vol. 104 | iTHES

Vol. 104, November 30th, 2015


  • Upcoming Events
  • Person of the week

Person of the week

Robert Johansson


Numerical Python: A Practical Techniques Approach for Industry

From the Office

The office of iTHES assistant, Ms.Chikako Oota is situated at the second floor of the main research building, room # 246. The extension number is 3261. She will be at the office from 10 a.m. to 16 p.m.

Upcoming Events

Fundamental Physics Using Atoms 2015
- Towards better understanding of our matter universe -

Nov. 30 (Mon.) -- Dec. 1 (Tue.), 2015
Oral sessions: RIKEN Wako, Okochi Hall (C32)
Poster sessions: Welfare and Conference Bldg. 2F (C61)

Recently much effort has been directed to investigation of the fundamental physics which exploits remarkable developments in atomic physics and/or quantum optics techniques. Examples include (A) test of the time reversal invariance by observing permanent electric dipole moments of atoms or molecules, (B) neutrino mass spectroscopy using atoms, (C) measurement of fine structure constant's time dependence with precession atomic clock etc. This conference aims to bring together recent research results, to discuss future prospects, and to expand research network, making this field more active and productive.

Person of the week

Book of the week

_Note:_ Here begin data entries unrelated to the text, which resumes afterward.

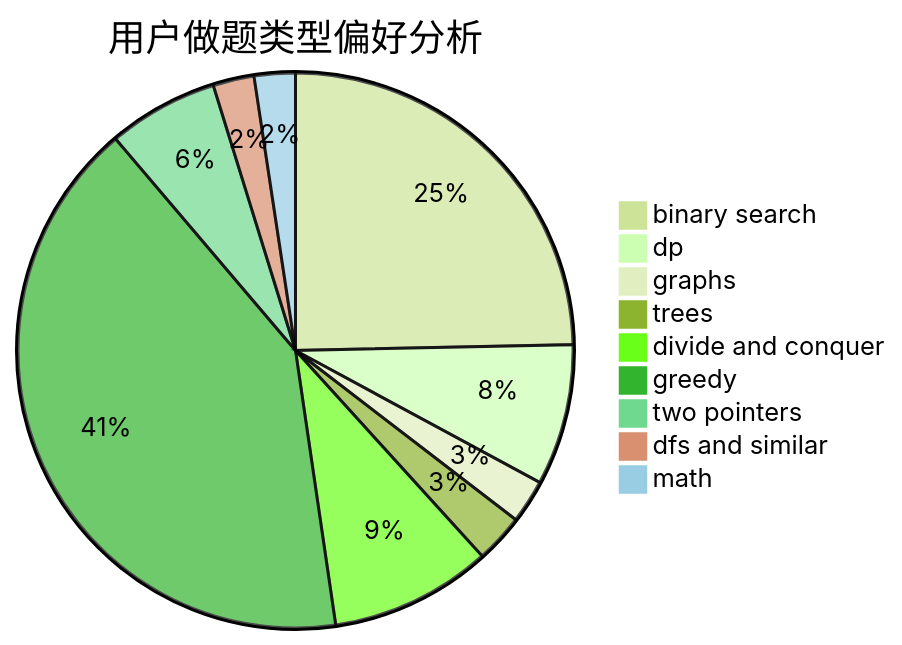
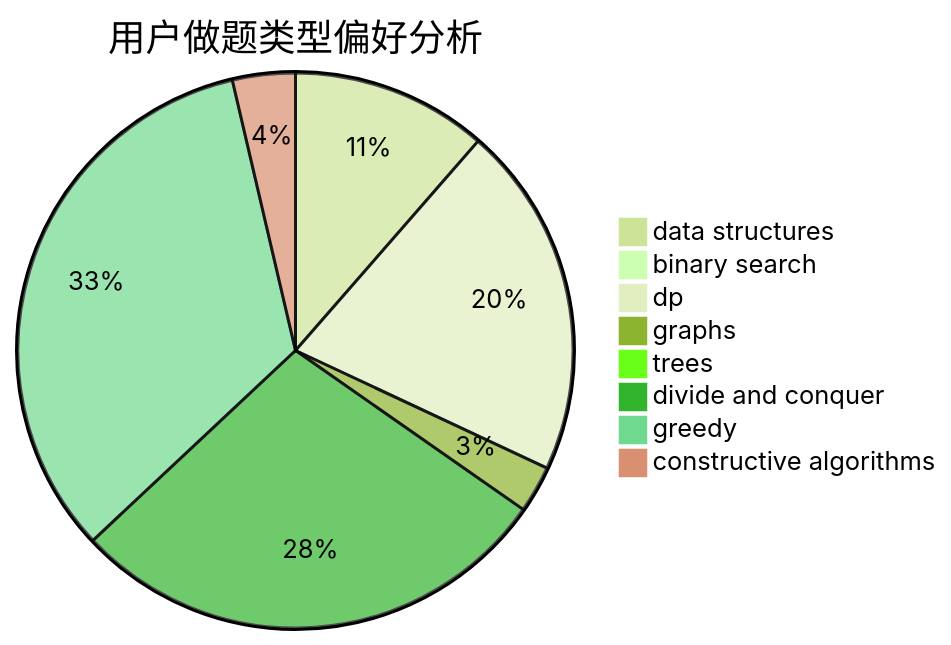
The second of 3 diagrams in docs/user/u1682.md (sherpahu/cfrs.github.io), drawn with Mermaid (forest theme) before and after one commit. The commit also changed other lines of this file and 2775 other files, not shown here.

````diff
--- a/docs/user/u1682.md
+++ b/docs/user/u1682.md
@@ -23,12 +23,11 @@
 ```mermaid
 pie title 用户做题类型偏好分析
-    "binary search" :  165
-    "dp" :  55
-    "graphs" :  17
-    "trees" :  19
-    "divide and conquer" :  63
-    "greedy" :  275
-    "two pointers" :  43
-    "dfs and similar" :  16
-    "math" :  16
+    "data structures" :  25
+    "binary search" :  0
+    "dp" :  45
+    "graphs" :  6
+    "trees" :  1
+    "divide and conquer" :  62
+    "greedy" :  73
+    "constructive algorithms" :  8
 ```
````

Former iTHES-cond Researcher, Robert Johansson, who is now in Rakuten, has recently published a book, "Numerical Python: A Practical Techniques Approach for Industry". http://www.amazon.com/Numerical-Python-Practical-Techniques-Approach/dp/1484205545/ref=sr_1_1?ie=UTF8&qid=1448722857&sr=8-1&keywords=numerical+pytho Congratulations, Robert!
The book shows you how to leverage the numerical and mathematical modules in Python and its Standard Library as well as popular open source numerical Python packages like NumPy, FiPy, matplotlib and more to numerically compute solutions and mathematically model applications in a number of areas like big data, cloud computing, financial engineering, business management and more. Big data analytics and cloud computing programmers are seeing Python's immense use. Financial engineers are also now employing Python in their work. Python seems to be evolving as a language that can even rival C++, Fortran, and Pascal/Delphi for numerical and mathematical computations.